Dunfermelin 1128 David I Chrs. no. 33 [= Dunf. Reg. no. 1; David I grants to the church of the Holy Trinity of Dunfermline ‘Dunfermelin citra aquam in qua eadem ecclesia sita est’ (Dunfermline on this side of the water, where that same church is situated); see also DFL Introduction above]
ecclesi<a> Sancte Trinitatis Dunfermelitane 1128 David I Chrs. no. 33 [= Dunf. Reg. no. 1; see also DFL Introduction above.]
in burgo Dunfermelitan<o> 1128 David I Chrs. no. 33 [= Dunf.
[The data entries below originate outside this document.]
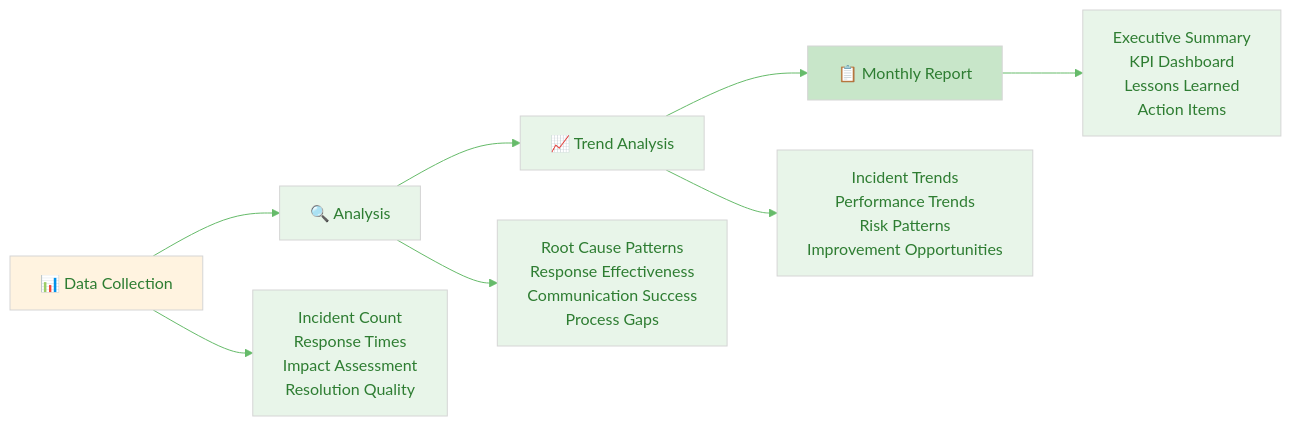
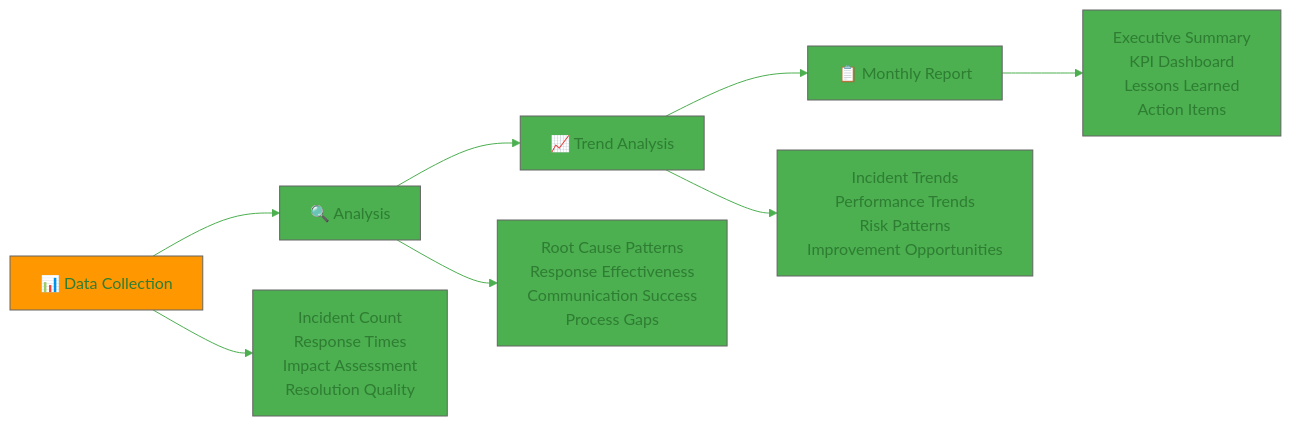
Before and after one commit to Hack23/ISMS-PUBLIC: diagram 13 of 13 in Incident_Response_Plan.md, drawn with Mermaid. The commit also changed other lines of this file and 35 other files, not shown here.

````diff
--- a/Incident_Response_Plan.md
+++ b/Incident_Response_Plan.md
@@ -523,27 +1084,27 @@
 ```mermaid
 %%{
   init: {
     'theme': 'base',
     'themeVariables': {
-      'primaryColor': '#e8f5e9',
+      'primaryColor': '#4CAF50',
       'primaryTextColor': '#2e7d32',
-      'lineColor': '#66bb6a'
+      'lineColor': '#4CAF50'
     }
   }
 }%%
 graph LR
     COLLECT[📊 Data Collection] --> ANALYZE[🔍 Analysis]
     ANALYZE --> TRENDS[📈 Trend Analysis]
     TRENDS --> REPORT[📋 Monthly Report]
     
     COLLECT --> C1[Incident Count<br/>Response Times<br/>Impact Assessment<br/>Resolution Quality]
     
     ANALYZE --> A1[Root Cause Patterns<br/>Response Effectiveness<br/>Communication Success<br/>Process Gaps]
     
     TRENDS --> T1[Incident Trends<br/>Performance Trends<br/>Risk Patterns<br/>Improvement Opportunities]
     
     REPORT --> R1[Executive Summary<br/>KPI Dashboard<br/>Lessons Learned<br/>Action Items]
     
-    style COLLECT fill:#fff3e0
-    style REPORT fill:#c8e6c9
+    style COLLECT fill:#FF9800
+    style REPORT fill:#4CAF50
 ```
````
Reg. no. 1; see also DFL Introduction above.]
(abbot of) Dunfermelyn 1135 Dunf. Reg. no. 15
Dunfermelin 1150 David I Chrs. no. 172 [= Dunf. Reg. no. 2]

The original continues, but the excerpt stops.